BEGIN

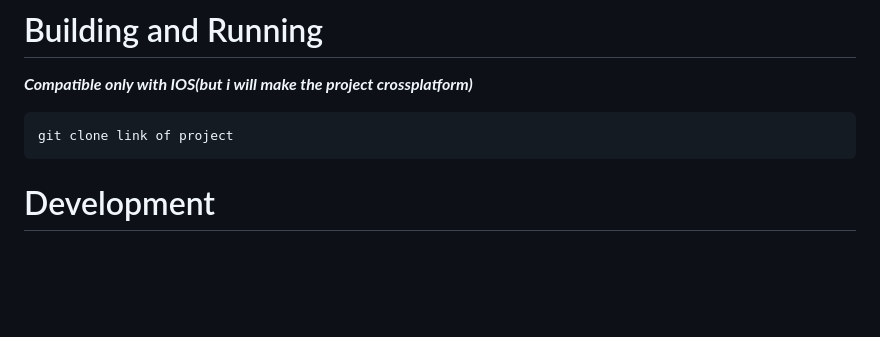
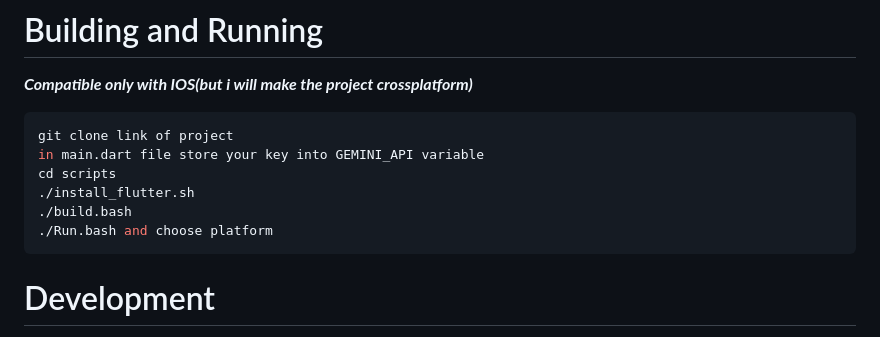
Before and after one commit to kodzimk/GameApp, a Markdown page: README.md, the part around the change. GitHub-like rendering; blank space fills up the shorter version.

````diff
--- a/README.md
+++ b/README.md
@@ -18,6 +18,11 @@ You cant undestand experience this game's ambience without playing or accomplish
 
 ```sh
 git clone link of project
+in main.dart file store your key into GEMINI_API variable
+cd scripts
+./install_flutter.sh
+./build.bash
+./Run.bash and choose platform
 ```
 
 # Development
````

END

#### [DESCRIPTION OF THE TASK]
Check every line of the records above for the string "README". Copy those that hold it.

#### [ANSWER BELOW]
Before and after one commit to kodzimk/GameApp, a Markdown page: README.md, the part around the change. GitHub-like rendering; blank space fills up the shorter version.
--- a/README.md
+++ b/README.md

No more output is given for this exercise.